*Work required*. Each line in the data holding "quitei" should be listed.

Difference listings
- Opening Delimiter -

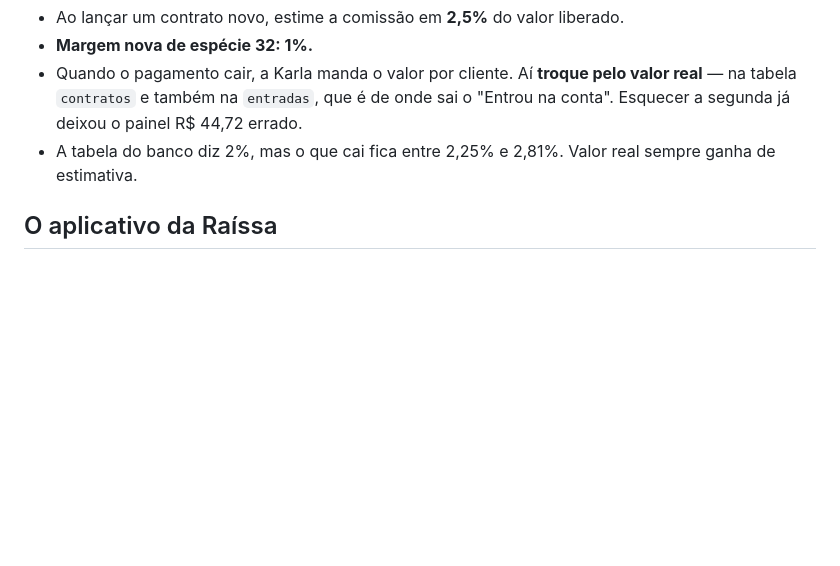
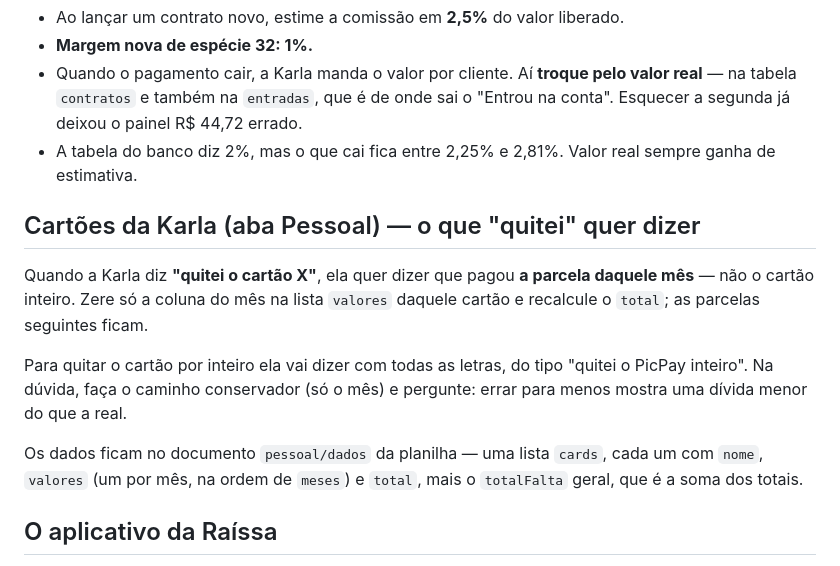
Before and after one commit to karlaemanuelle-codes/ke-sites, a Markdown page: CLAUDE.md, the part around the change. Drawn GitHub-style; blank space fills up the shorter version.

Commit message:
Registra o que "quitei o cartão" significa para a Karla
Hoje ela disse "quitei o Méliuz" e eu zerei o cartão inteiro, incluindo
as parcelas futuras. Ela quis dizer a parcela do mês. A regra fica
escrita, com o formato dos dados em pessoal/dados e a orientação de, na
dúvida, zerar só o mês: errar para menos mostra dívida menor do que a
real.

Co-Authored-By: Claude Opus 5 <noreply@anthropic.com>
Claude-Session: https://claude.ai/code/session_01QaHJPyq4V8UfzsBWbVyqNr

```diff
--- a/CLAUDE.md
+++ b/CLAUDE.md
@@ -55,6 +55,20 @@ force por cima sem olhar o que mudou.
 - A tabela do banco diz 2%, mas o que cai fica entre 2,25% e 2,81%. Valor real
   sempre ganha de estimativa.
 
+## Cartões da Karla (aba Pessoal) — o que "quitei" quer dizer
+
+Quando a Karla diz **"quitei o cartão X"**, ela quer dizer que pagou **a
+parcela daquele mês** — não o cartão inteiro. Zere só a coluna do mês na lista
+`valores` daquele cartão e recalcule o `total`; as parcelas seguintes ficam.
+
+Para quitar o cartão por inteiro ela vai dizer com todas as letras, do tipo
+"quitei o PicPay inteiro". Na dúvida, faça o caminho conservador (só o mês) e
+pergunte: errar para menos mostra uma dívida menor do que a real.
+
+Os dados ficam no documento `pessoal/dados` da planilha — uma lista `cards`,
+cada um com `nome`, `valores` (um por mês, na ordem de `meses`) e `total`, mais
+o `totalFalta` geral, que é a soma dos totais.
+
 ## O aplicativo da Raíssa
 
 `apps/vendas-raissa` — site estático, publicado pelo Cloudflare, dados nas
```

- Closing Delimiter -

*Written reply*.
Registra o que "quitei o cartão" significa para a Karla
Hoje ela disse "quitei o Méliuz" e eu zerei o cartão inteiro, incluindo
+## Cartões da Karla (aba Pessoal) — o que "quitei" quer dizer
+Quando a Karla diz **"quitei o cartão X"**, ela quer dizer que pagou **a
+"quitei o PicPay inteiro". Na dúvida, faça o caminho conservador (só o mês) e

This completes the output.